I will always remember when I saw Toy Story at the theater when it first came out. This isn't a movie that needed to grow on me with time, although I am certain my appreciation for it is far deeper today then it was back then. I loved it the first time sitting in that sticky, squeaky chair, looking up at the massive screen before me, but now it's a wonderful combination of that nostalgia with a realization that this is still a completely ingenious, pretty much perfect piece of animated cinema.

It's fascinating discussing the movie with my kid because it really illustrates how much perspective plays a role in the level of appreciation. Not that she doesn't love Toy Story, she does, but for her it's just one of a number of great Pixar movies. The fact that it was the feature length debut for the animation studio is meaningless to her, and telling her that the film was a groundbreaking moment for the medium as it was the first picture to be created entirely via the computer rather than be drawn by hand elicits an "Oh wow" and a nod of the head, but truthfully those are just words. Such animation is the norm for her where as a Studio Ghibli film is what looks and feels strange. Like it or not, Toy Story was when that transition began and the landscape has been altered ever since.

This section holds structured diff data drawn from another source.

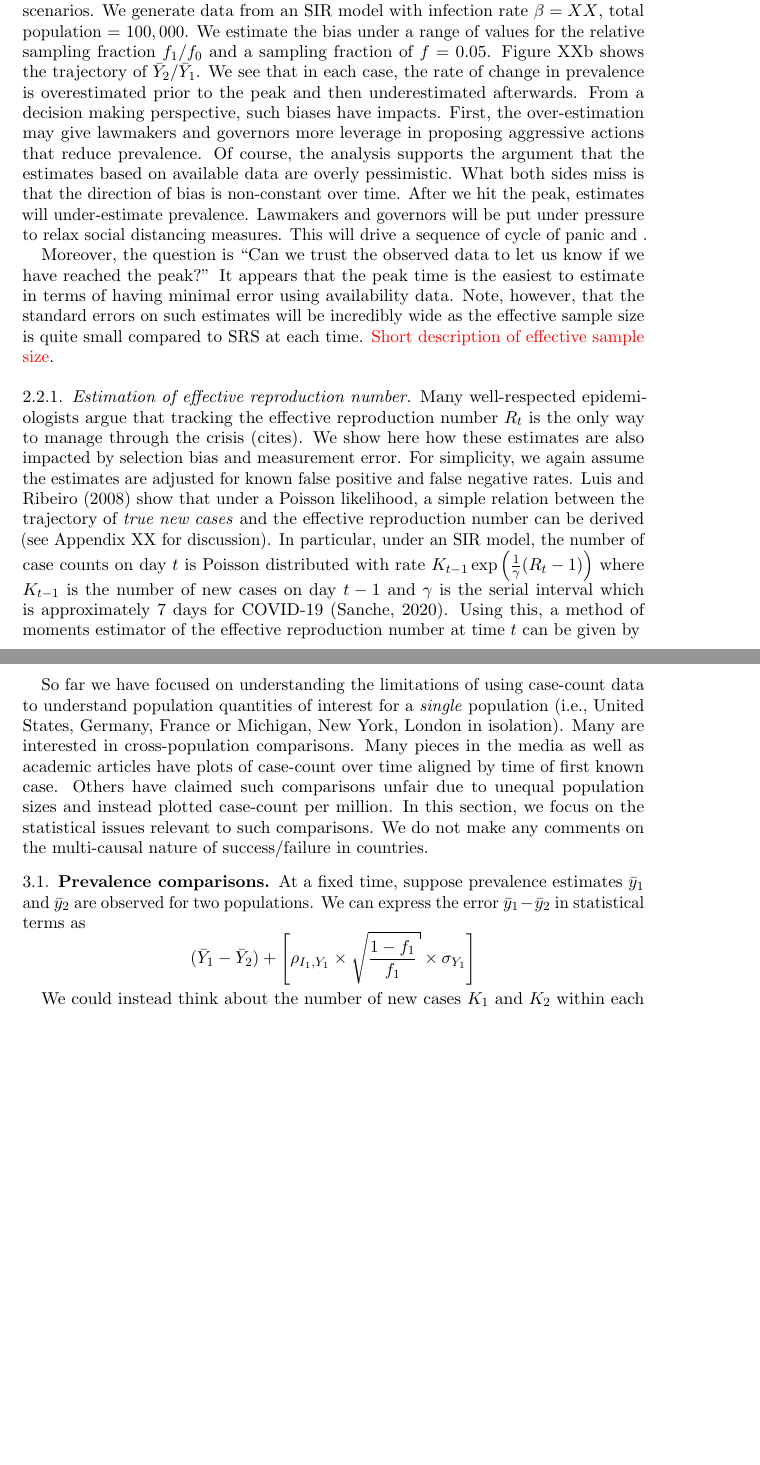
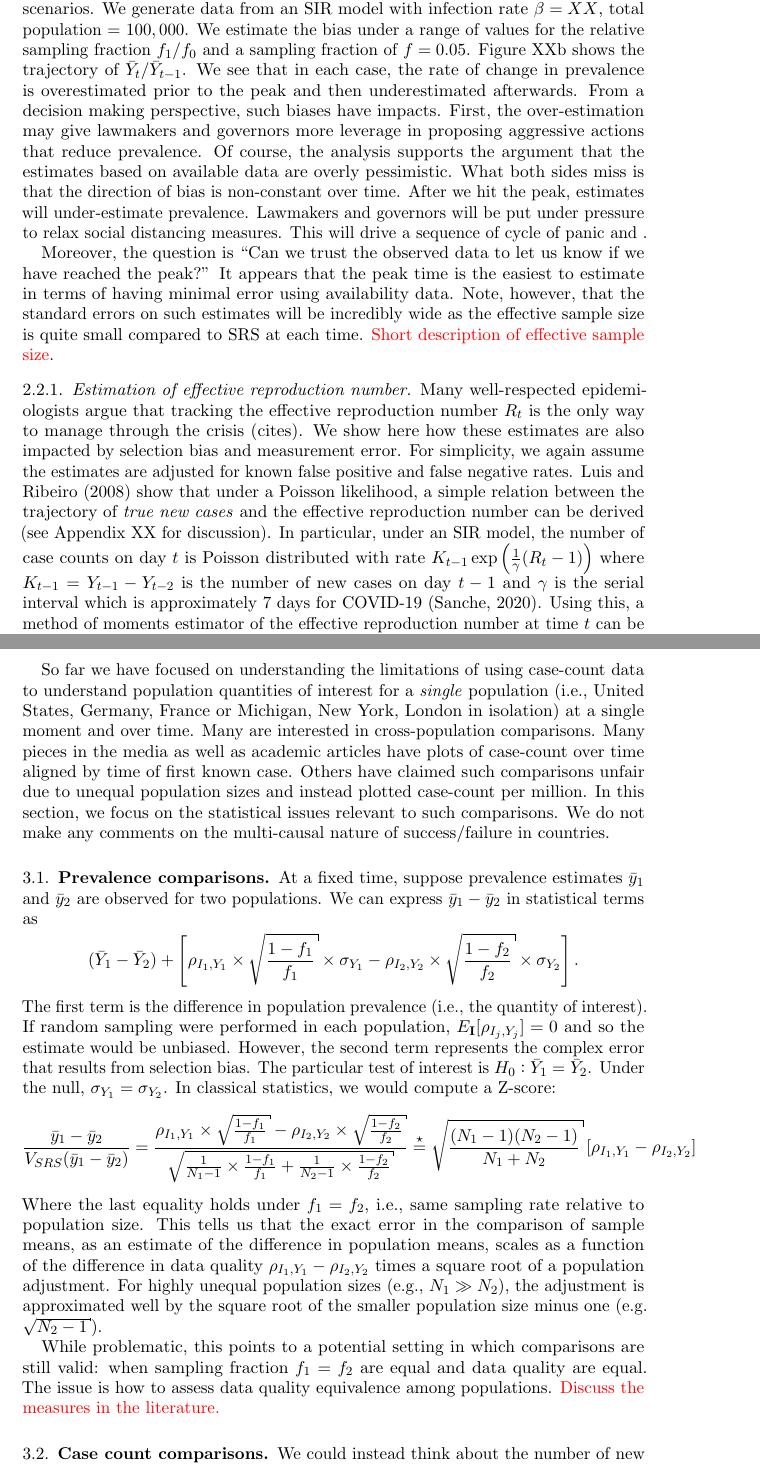
Before and after one commit to wdempsey/covid-umich, a LaTeX paper (write-up/covid-writeup.tex): two parts of pages 8 and 10 of 16 before the commit and two parts of pages 8 and 10 of 17 after it, joined at a grey line, cut so that both start at the same text, the shorter picture padded with empty space. Compiled offline with pdfLaTeX.

Commit message:
Update covid-writeup.tex

```diff
--- a/write-up/covid-writeup.tex
+++ b/write-up/covid-writeup.tex
@@ -155,10 +155,10 @@ where $\rho_{I_j, Y_j}$ is the data quality, $f_j$ is the sampling fraction, $D_
 
-Figure XXa shows a trajectory of bias under several prevalence and data quality scenarios.  We generate data from an SIR model with infection rate $\beta = XX$, total population = $100,000$.  We estimate the bias under a range of values for the relative sampling fraction $f_1/f_0$ and a sampling fraction of $f = 0.05$.  Figure XXb shows the trajectory of $\bar Y_2 / \bar Y_1$.  We see that in each case, the rate of change in prevalence is overestimated prior to the peak and then underestimated afterwards.  From a decision making perspective, such biases have impacts.  First, the over-estimation may give lawmakers and governors more leverage in proposing aggressive actions that reduce prevalence.  Of course, the analysis supports the argument that the estimates based on available data are overly pessimistic. What both sides miss is that the direction of bias is non-constant over time.  After we hit the peak, estimates will under-estimate prevalence.  Lawmakers and governors will be put under pressure to relax social distancing measures.  This will drive a sequence of cycle of panic and .
+Figure XXa shows a trajectory of bias under several prevalence and data quality scenarios.  We generate data from an SIR model with infection rate $\beta = XX$, total population = $100,000$.  We estimate the bias under a range of values for the relative sampling fraction $f_1/f_0$ and a sampling fraction of $f = 0.05$.  Figure XXb shows the trajectory of $\bar Y_t / \bar Y_{t-1}$.  We see that in each case, the rate of change in prevalence is overestimated prior to the peak and then underestimated afterwards.  From a decision making perspective, such biases have impacts.  First, the over-estimation may give lawmakers and governors more leverage in proposing aggressive actions that reduce prevalence.  Of course, the analysis supports the argument that the estimates based on available data are overly pessimistic. What both sides miss is that the direction of bias is non-constant over time.  After we hit the peak, estimates will under-estimate prevalence.  Lawmakers and governors will be put under pressure to relax social distancing measures.  This will drive a sequence of cycle of panic and .
 
 Moreover, the question is ``Can we trust the observed data to let us know if we have reached the peak?''  It appears that the peak time is the easiest to estimate in terms of having minimal error using availability data.  Note, however, that the standard errors on such estimates will be incredibly wide as the effective sample size is quite small compared to SRS at each time.  \textcolor{red}{Short description of effective sample size}.
 
 \subsubsection{Estimation of effective reproduction number}
-Many well-respected epidemiologists argue that tracking the effective reproduction number $R_t$ is the only way to manage through the crisis (cites).  We show here how these estimates are also impacted by selection bias and measurement error.  For simplicity, we again assume the estimates are adjusted for known false positive and false negative rates. Luis and Ribeiro (2008) show that under a Poisson likelihood, a simple relation between the trajectory of \emph{true new cases} and the effective reproduction number can be derived (see Appendix XX for discussion).  In particular, under an SIR model, the number of case counts on day $t$ is Poisson distributed with rate $K_{t-1} \exp \left( \frac{1}{\gamma} (R_t - 1) \right)$ where $K_{t-1}$ is the number of new cases on day $t-1$ and $\gamma$ is the serial interval which is approximately $7$ days for COVID-19 (Sanche, 2020).  Using this, a method of moments estimator of the effective reproduction number at time $t$ can be given by
+Many well-respected epidemiologists argue that tracking the effective reproduction number $R_t$ is the only way to manage through the crisis (cites).  We show here how these estimates are also impacted by selection bias and measurement error.  For simplicity, we again assume the estimates are adjusted for known false positive and false negative rates. Luis and Ribeiro (2008) show that under a Poisson likelihood, a simple relation between the trajectory of \emph{true new cases} and the effective reproduction number can be derived (see Appendix XX for discussion).  In particular, under an SIR model, the number of case counts on day $t$ is Poisson distributed with rate $K_{t-1} \exp \left( \frac{1}{\gamma} (R_t - 1) \right)$ where $K_{t-1} = Y_{t-1}-Y_{t-2}$ is the number of new cases on day $t-1$ and $\gamma$ is the serial interval which is approximately $7$ days for COVID-19 (Sanche, 2020).  Using this, a method of moments estimator of the effective reproduction number at time $t$ can be given by
 $$
 R_t = 1 + \frac{1}{\gamma} \log \left( \frac{K_t}{K_{t-1}} \right).
 $$
@@ -186,14 +186,27 @@ Randomization of treatment assignment in clinical trials negates unobserved conf
 
 \section{Cross-population comparisons}
 
-So far we have focused on understanding the limitations of using case-count data to understand population quantities of interest for a \emph{single} population (i.e., United States, Germany, France or Michigan, New York, London in isolation).  Many are interested in cross-population comparisons.  Many pieces in the media as well as academic articles have plots of case-count over time aligned by time of first known case.  Others have claimed such comparisons unfair due to unequal population sizes and instead plotted case-count per million.  In this section, we focus on the statistical issues relevant to such comparisons. We do not make any comments on the multi-causal nature of success/failure in countries.
+So far we have focused on understanding the limitations of using case-count data to understand population quantities of interest for a \emph{single} population (i.e., United States, Germany, France or Michigan, New York, London in isolation) at a single moment and over time.  Many are interested in cross-population comparisons.  Many pieces in the media as well as academic articles have plots of case-count over time aligned by time of first known case.  Others have claimed such comparisons unfair due to unequal population sizes and instead plotted case-count per million.  In this section, we focus on the statistical issues relevant to such comparisons. We do not make any comments on the multi-causal nature of success/failure in countries.
 
 \subsection{Prevalence comparisons}
 
-At a fixed time, suppose prevalence estimates $\bar y_1$ and $\bar y_2$ are observed for two populations. We can express the error $\bar y_1 - \bar y_2$ in statistical terms as
+At a fixed time, suppose prevalence estimates $\bar y_1$ and $\bar y_2$ are observed for two populations. We can express $\bar y_1 - \bar y_2$ in statistical terms as
 $$
-(\bar Y_1 - \bar Y_2) + \left[ \rho_{I_1, Y_1} \times \sqrt{\frac{1-f_1}{f_1}} \times \sigma_{Y_1}  \right]
+(\bar Y_1 - \bar Y_2) + \left[ \rho_{I_1, Y_1} \times \sqrt{\frac{1-f_1}{f_1}} \times \sigma_{Y_1}  - \rho_{I_2, Y_2} \times \sqrt{\frac{1-f_2}{f_2}} \times \sigma_{Y_2} \right].
 $$
+The first term is the difference in population prevalence (i.e., the quantity of interest).  If random sampling were performed in each population, $E_{\I} [ \rho_{I_j, Y_j}] = 0$ and so the estimate would be unbiased.  However, the second term represents the complex error that results from selection bias.
+The particular test of interest is $H_0: \bar Y_1 = \bar Y_2$.  Under the null, $\sigma_{Y_1} = \sigma_{Y_2}$.  In classical statistics, we would compute a Z-score:
+$$
+\frac{\bar y_1 - \bar y_2}{ V_{SRS} (\bar y_1 - \bar y_2) } =
+\frac{\rho_{I_1, Y_1} \times \sqrt{\frac{1-f_1}{f_1}}  - \rho_{I_2, Y_2} \times \sqrt{\frac{1-f_2}{f_2}} }{ \sqrt{\frac{1}{N_1 -1} \times \frac{1-f_1}{f_1} + \frac{1}{N_2 - 1} \times \frac{1-f_2}{f_2}} } \overset{\star}{=}
+\sqrt{\frac{(N_1-1)(N_2 -1)}{N_1 + N_2}} \left[ \rho_{I_1, Y_1} - \rho_{I_2, Y_2} \right]
+$$
+Where the last equality holds under $f_1 = f_2$, i.e., same sampling rate relative to population size. This tells us that the exact error in the comparison of sample means, as an estimate of the difference in population means, scales as a function of the difference in data quality $\rho_{I_1, Y_1} - \rho_{I_2, Y_2}$ times a square root of a population adjustment.  For highly unequal population sizes (e.g., $N_1 \gg N_2$), the adjustment is approximated well by the square root of the smaller population size minus one (e.g. $\sqrt{N_2 -1}$).
+
+While problematic, this points to a potential setting in which comparisons are still valid: when sampling fraction~$f_1 = f_2$ are equal and data quality are equal.  The issue is how to assess data quality equivalence among populations. \textcolor{red}{Discuss the measures in the literature.}
+
+
+\subsection{Case count comparisons}
 
 We could instead think about the number of new cases $K_1$ and $K_2$ within each population.  Then
 $$
```
Also changed, not shown: write-up/covid-writeup.tex (8 more changed lines).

I say like it or not because when I watch some of the Disney classics or the aforementioned Studio Ghibli masterpieces, I can't help but miss the lush detail and charm of a hand drawn beauty, but that's only because of the saturation of computer animation for over 20 years now. When I first saw Toy Story, you wouldn't have been able to convince me I would ever feel inclined to go backwards again. The way the characters popped off the screen and how they and the world they occupy feel shockingly organic. The richness of the color in every frame. It's all so masterfully crafted, and add in the brisk 80 or so minute running time that is so marvelously paced I couldn't possibly trim or add a minute and what we have here is one of the finest animated films ever made.

I didn't even mention the spot on vocal casting and the way actors such as Tom Hanks, Tim Allen, Don Rickles, John Ratzenberger and more bring the toys to life and provide them with such vibrant personalities. I don't have an ill word to say about Toy Story, and every time I see it I am transported to that chair in a theater that doesn't even exist anymore yet it still feels like I can reach out and touch the magical glow of the screen.



  1. I concur. What is really amazing is they actually improved on the original and made an even better sequel (IMHO)

    1. ranking these has always been so hard for me. Honestly, despite thinking the sequel is also magical and a 5/5, I think I might rank it last...? See I just don't know. My heart always draws me to the first one because it was released when I was a kid and I saw it in the theater, and then the third one might be the best film of the bunch....the second one got lost in my teenage years and didn't quite mean as much when it was released, but now watching it I recognize that it's excellent.